▶ EXERCISE PROMPT: Whenever a line of the records below contains the word "href", copy that line.

-- DATA FOR THE TASK follows --

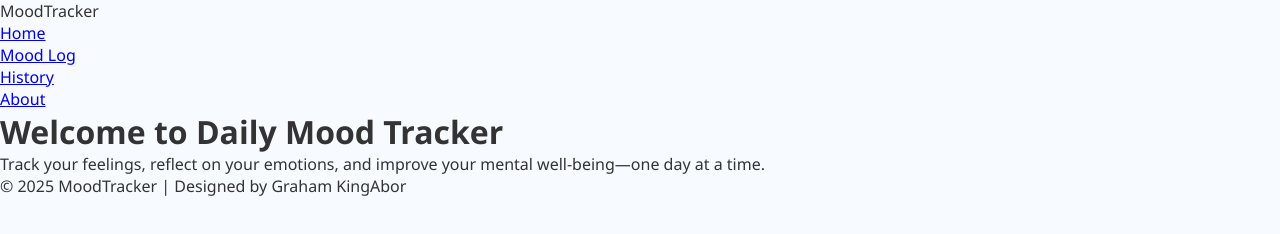
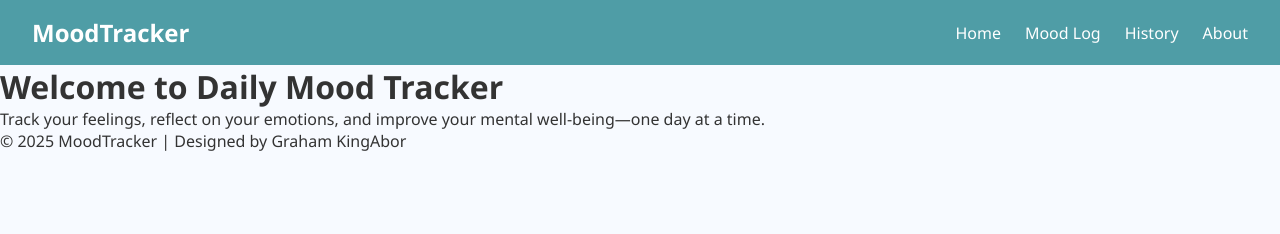
Before and after one commit to Ghound03/Mood-Tracker, a plain HTML site: page index.html in a window 1280 px wide. Drawn offline with Linux system fonts and the light colour scheme.

Commit message:
added some styling to the nav bar and heading

```diff
--- a/index.html
+++ b/index.html
@@ -13,8 +13,8 @@
   <!-- Navigation Bar Section -->
   <nav> <!-- Starts the navigation bar -->
 
-   <div >MoodTracker</div> <!-- Logo or title for the website, styled with class 'logo' -->
-    <ul ><!-- Unordered list for navigation links, styled with class 'nav-links' -->
+   <div class="logo">MoodTracker</div> <!-- Logo or title for the website, styled with class 'logo' -->
+    <ul class="nav-links"><!-- Unordered list for navigation links, styled with class 'nav-links' -->
       <li><a href="index.html">Home</a></li> <!-- Link to the home page -->
       <li><a href="moodlog.html">Mood Log</a></li><!-- Link to the mood log form page -->
       <li><a href="history.html">History</a></li><!-- Link to the mood history page -->
--- a/styles.css
+++ b/styles.css
@@ -11,3 +11,33 @@ body {
   background-color: #f7faff;/* Soft light blue background */
   color: #333; /* Dark gray text color for readability */
 }
+
+/* NAVIGATION BAR STYLES */
+nav {
+  background-color: #4f9da6;/* Blue-green background */
+  padding: 1rem 2rem;/* Padding inside navbar */
+  display: flex;/* Flexbox layout to arrange items */
+  justify-content: space-between;/* Space between logo and links */
+  align-items: center;/* Vertically center items */
+}
+
+/* Styles the logo in the navbar */
+.logo {
+  color: #fff;/* White text */
+  font-size: 1.5rem;/* Larger font size */
+  font-weight: bold;/* Bold text */
+}
+
+/* Style for the unordered list of navigation links */
+.nav-links {
+  list-style: none;/* Remove bullets */
+  display: flex;/* Arrange links in a row */
+  gap: 1.5rem; /* Space between links */
+}
+
+/* Style for individual anchor links */
+.nav-links a {
+  text-decoration: none;/* Remove underline */
+  color: white; /* White link color */
+  font-weight: 500;/* Slightly bold text */
+}
```
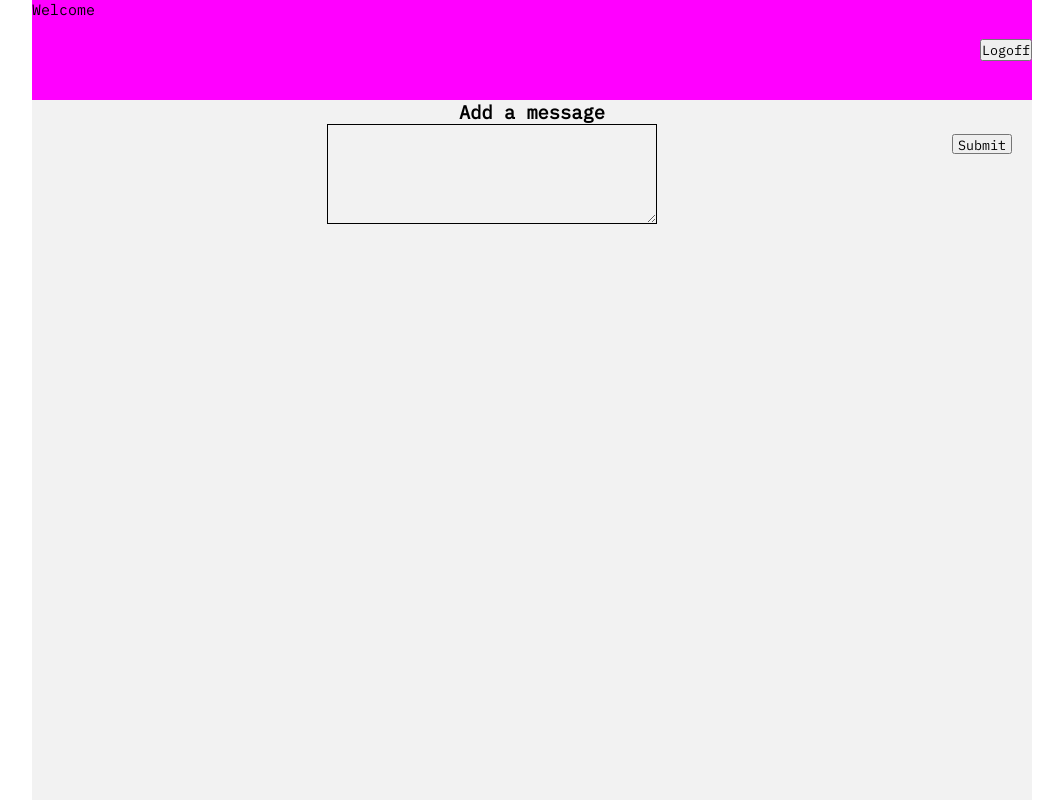
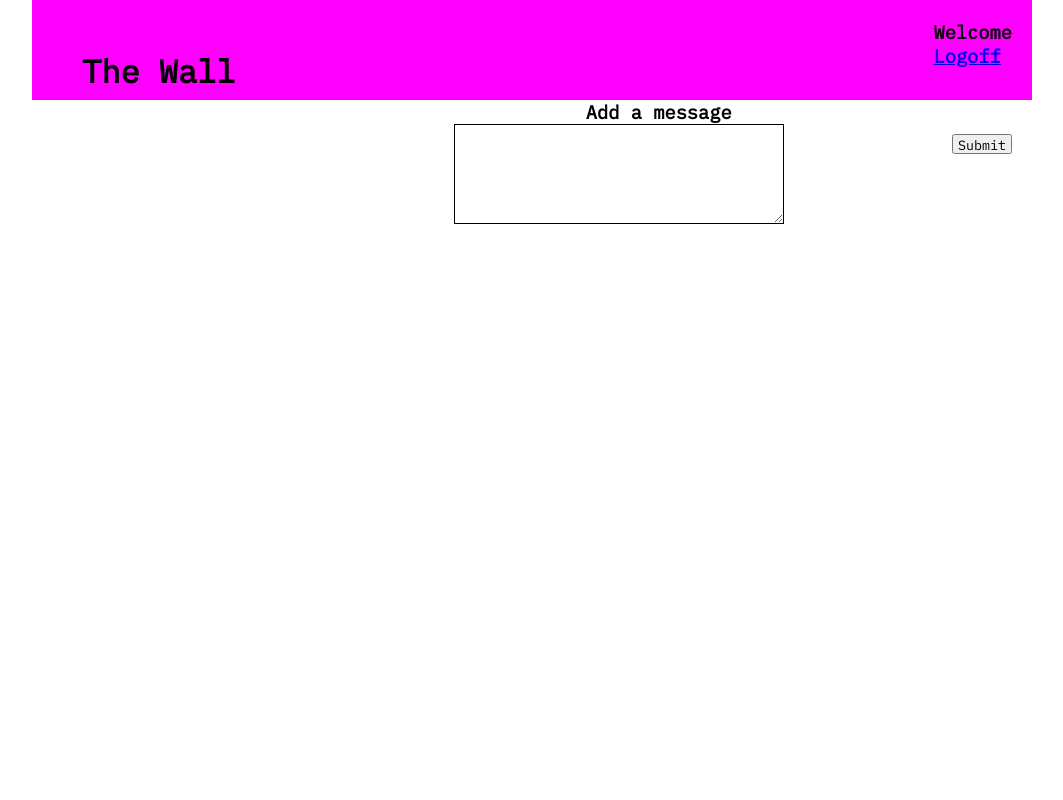
Before and after one commit to jwpowers2/wall, a Flask app: page /wall in a window 1280 px wide. Shown: the whole page, without its empty margins (108-1171 px from the left). Run offline with Flask 2, Linux system fonts and the light colour scheme; data that the repository does not hold is empty.

Commit message:
mod to add dates

```diff
--- a/server.py
+++ b/server.py
@@ -133,13 +133,21 @@ def register():
 
 def wall():
 
-    messages_list = mysql.query_db("SELECT messages.id,messages.message from messages group by messages.id")
+    # join users to get names out of this
+    messages_list = mysql.query_db("SELECT messages.id,messages.message,messages.created_at,users.first_name, users.last_name from messages JOIN users ON messages.user_id = users.id group by messages.id")
 
     for message in messages_list:
 
-        comment_list = mysql.query_db("SELECT comment from comments where message_id = {}".format(message.get('id')))
-        message['comments'] = comment_list
+        # join users to get names too
+        # make dictionary with name: comment_list
+        comment_dict = {}
+        comments = mysql.query_db("SELECT comments.comment,comments.created_at,users.first_name, users.last_name from comments JOIN users ON comments.user_id = users.id where message_id = {}".format(message.get('id')))
+        # need to get name for coment maker
+        comment_dict['comment_list'] = comments
+        # comments in message in message_list has a dictionary with name and comment_list in it
+        message['comments'] = comment_dict
 
+        print message['comments']
     return render_template('wall.html', messages_list=messages_list)
 
 
--- a/static/css/style.css
+++ b/static/css/style.css
@@ -6,6 +6,10 @@
 
 img {
 margin: 0 auto;
+}
+
+.new_message{
+
 }
 
 .header {
@@ -21,14 +25,14 @@ margin: 50px;
 float: left;
 
 }
-.header a{
-
+.header h3{
+margin: 20px;
 float: right;
 
 }
 
 .wrapper {
-background-color:#f2f2f2;
+background-color:transparent;
 width: 1000px;
 font-family: 'IBM Plex Mono', monospace;
 height: 100%;
@@ -88,13 +92,14 @@ margin: 0 auto;
 }
 table {
     border-collapse: collapse;
-    width: 100%;
+
 }
 
 td, th {
     border: 1px solid #dddddd;
     text-align: left;
     padding: 8px;
+
 }
 
 tr:nth-child(even) {
--- a/templates/wall.html
+++ b/templates/wall.html
@@ -10,19 +10,24 @@
     <body>
         <div class="wrapper">
         <div class="header">
-                <p>Welcome {{ session['first_name'] }}</p><a href="/logoff"><button>Logoff</button></a>
+                <h1>The Wall</h1><h3>Welcome {{ session['first_name'] }}<br><a href="/logoff">Logoff</a></h3>
         </div>
+        <div class="new_message">
 	    <form action='/messages' method='post'>
             <h3>Add a message</h3>
             <textarea name='message'></textarea>
             <input type='submit' id='button' value='Submit'>
             </form>
+        </div>
             <br>
             <br>
       {% for message in messages_list %}
+      <table>
+
+        <p>{{message['first_name']}} {{ message['last_name'] }} {{ message['created_at']}}</p>
 
         <h3>{{ message['message']}}</h3>
-        <p>{{message['id']}}</p>
+        <br>
 
 	<form action='/comments/{{message['id']}}/{{session['id']}}' method='post'>
 
@@ -32,12 +37,16 @@
         </form>
 
         {% if message['comments'] %}
-        {% for comment in message['comments'] %}
-            <p>{{comment['comment']}}</p>
+        {% for comment in message['comments']['comment_list'] %}
+            <br>
+            <tr>{{comment['first_name']}} {{comment['last_name']}} {{comment['created_at']}}</tr><br>
+            <tr>{{comment['comment']}}</tr>
+            <br>
+            <br>
 	{% endfor %}
         {% endif %}
 
-
+      </table>
       {% endfor %}
 
         </div>
```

-- DATA FOR THE TASK concluded --

▶ SOLUTION TO THE PROBLEM:
       <li><a href="index.html">Home</a></li> <!-- Link to the home page -->
       <li><a href="moodlog.html">Mood Log</a></li><!-- Link to the mood log form page -->
       <li><a href="history.html">History</a></li><!-- Link to the mood history page -->
-                <p>Welcome {{ session['first_name'] }}</p><a href="/logoff"><button>Logoff</button></a>
+                <h1>The Wall</h1><h3>Welcome {{ session['first_name'] }}<br><a href="/logoff">Logoff</a></h3>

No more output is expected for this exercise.